SOURCE DATA:
....
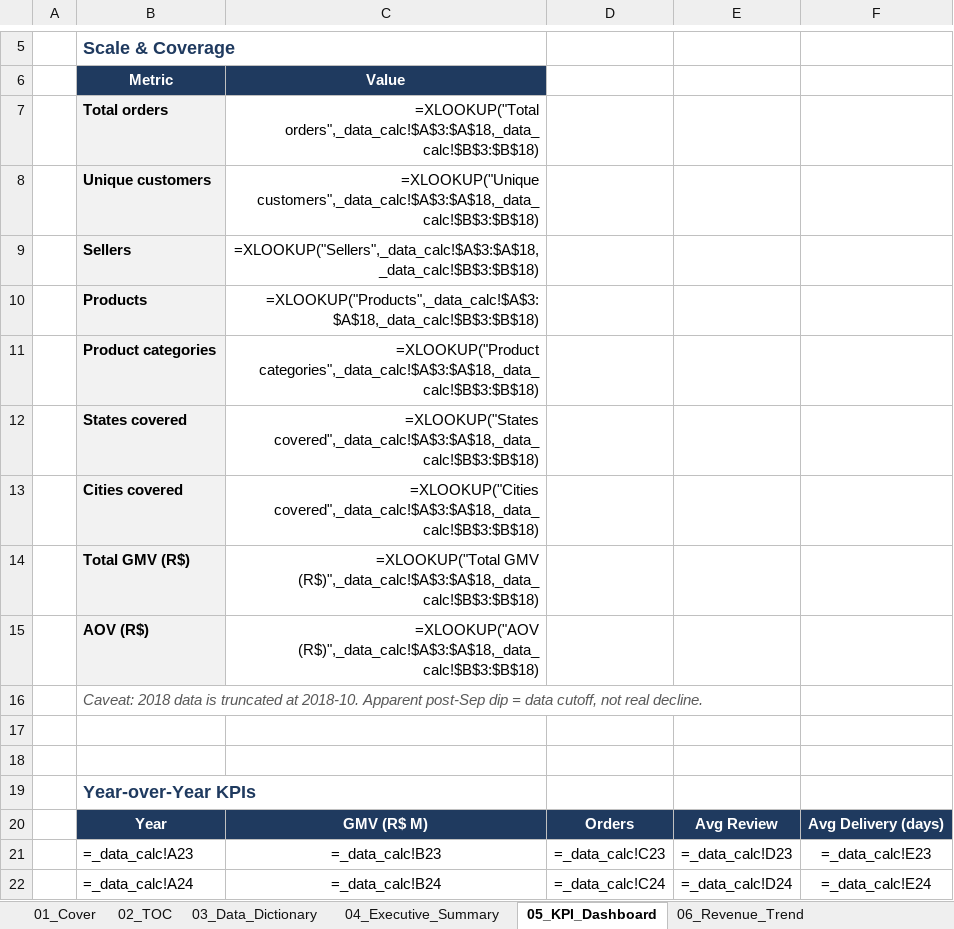
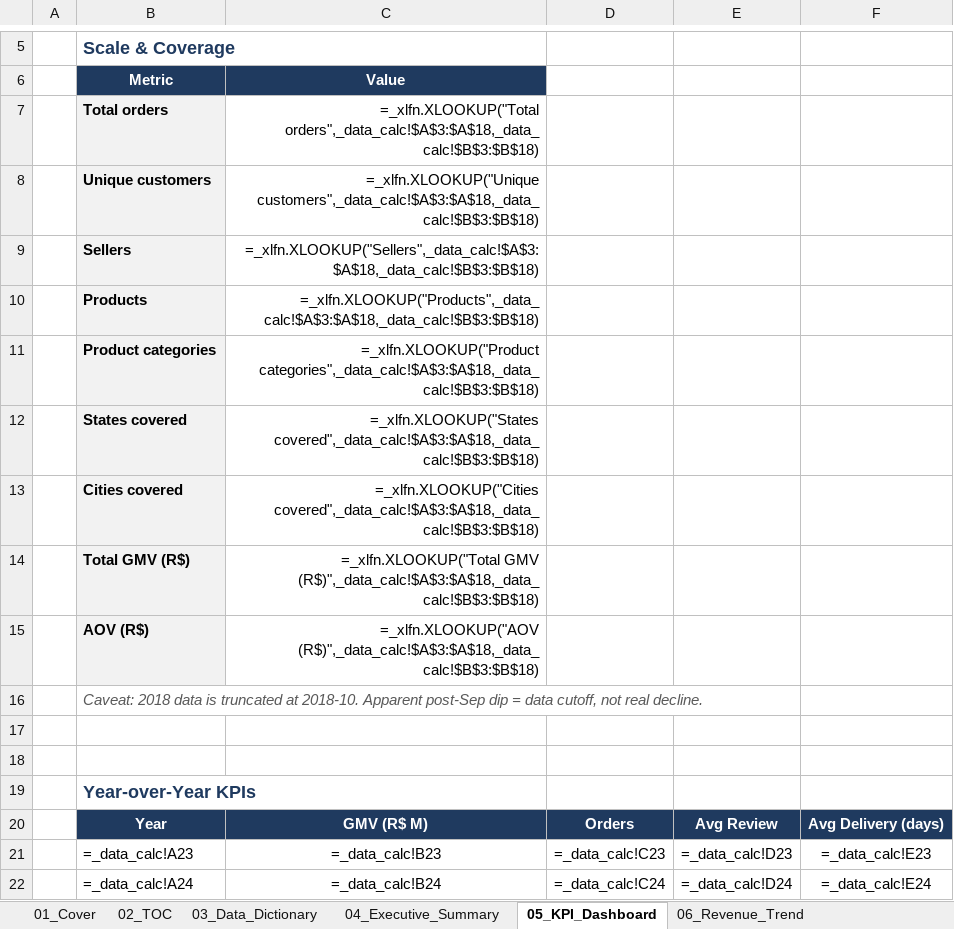
Before and after one commit to kengkeng44/olist-project, an Excel workbook: output/portfolio.xlsx, sheet 05_KPI_Dashboard, drawn as a sheet; only a part is shown, gaps mark what is left out; values as stored, in another font and other column widths than the file's, no borders; formulas without a stored value are shown as written; table styles not drawn; the diff names each change by its address in the sheet, - before the commit and + after, or states it on an @@ line.

```diff
--- a/output/portfolio.xlsx (sheet 05_KPI_Dashboard)
+++ b/output/portfolio.xlsx (sheet 05_KPI_Dashboard)
-C7 (Value): =XLOOKUP("Total orders",_data_calc!$A$3:$A$18,_data_calc!$B$3:$B$18)
+C7 (Value): =_xlfn.XLOOKUP("Total orders",_data_calc!$A$3:$A$18,_data_calc!$B$3:$B$18)
-C8 (Value): =XLOOKUP("Unique customers",_data_calc!$A$3:$A$18,_data_calc!$B$3:$B$18)
+C8 (Value): =_xlfn.XLOOKUP("Unique customers",_data_calc!$A$3:$A$18,_data_calc!$B$3:$B$18)
-C9 (Value): =XLOOKUP("Sellers",_data_calc!$A$3:$A$18,_data_calc!$B$3:$B$18)
+C9 (Value): =_xlfn.XLOOKUP("Sellers",_data_calc!$A$3:$A$18,_data_calc!$B$3:$B$18)
-C10 (Value): =XLOOKUP("Products",_data_calc!$A$3:$A$18,_data_calc!$B$3:$B$18)
+C10 (Value): =_xlfn.XLOOKUP("Products",_data_calc!$A$3:$A$18,_data_calc!$B$3:$B$18)
-C11 (Value): =XLOOKUP("Product categories",_data_calc!$A$3:$A$18,_data_calc!$B$3:$B$18)
+C11 (Value): =_xlfn.XLOOKUP("Product categories",_data_calc!$A$3:$A$18,_data_calc!$B$3:$B$18)
-C12 (Value): =XLOOKUP("States covered",_data_calc!$A$3:$A$18,_data_calc!$B$3:$B$18)
+C12 (Value): =_xlfn.XLOOKUP("States covered",_data_calc!$A$3:$A$18,_data_calc!$B$3:$B$18)
-C13 (Value): =XLOOKUP("Cities covered",_data_calc!$A$3:$A$18,_data_calc!$B$3:$B$18)
+C13 (Value): =_xlfn.XLOOKUP("Cities covered",_data_calc!$A$3:$A$18,_data_calc!$B$3:$B$18)
-C14 (Value): =XLOOKUP("Total GMV (R$)",_data_calc!$A$3:$A$18,_data_calc!$B$3:$B$18)
+C14 (Value): =_xlfn.XLOOKUP("Total GMV (R$)",_data_calc!$A$3:$A$18,_data_calc!$B$3:$B$18)
-C15 (Value): =XLOOKUP("AOV (R$)",_data_calc!$A$3:$A$18,_data_calc!$B$3:$B$18)
+C15 (Value): =_xlfn.XLOOKUP("AOV (R$)",_data_calc!$A$3:$A$18,_data_calc!$B$3:$B$18)
```
Also changed, not shown: sheet 03_Data_Dictionary, sheet 13_Pivot_Analysis, sheet 02_TOC, 1 other file.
....
PROBLEM REQUIREMENTS:
Which lines above include the word "xlsx"? Return each one.

TASK RESULT:
Before and after one commit to kengkeng44/olist-project, an Excel workbook: output/portfolio.xlsx, sheet 05_KPI_Dashboard, drawn as a sheet; only a part is shown, gaps mark what is left out; values as stored, in another font and other column widths than the file's, no borders; formulas without a stored value are shown as written; table styles not drawn; the diff names each change by its address in the sheet, - before the commit and + after, or states it on an @@ line.
--- a/output/portfolio.xlsx (sheet 05_KPI_Dashboard)
+++ b/output/portfolio.xlsx (sheet 05_KPI_Dashboard)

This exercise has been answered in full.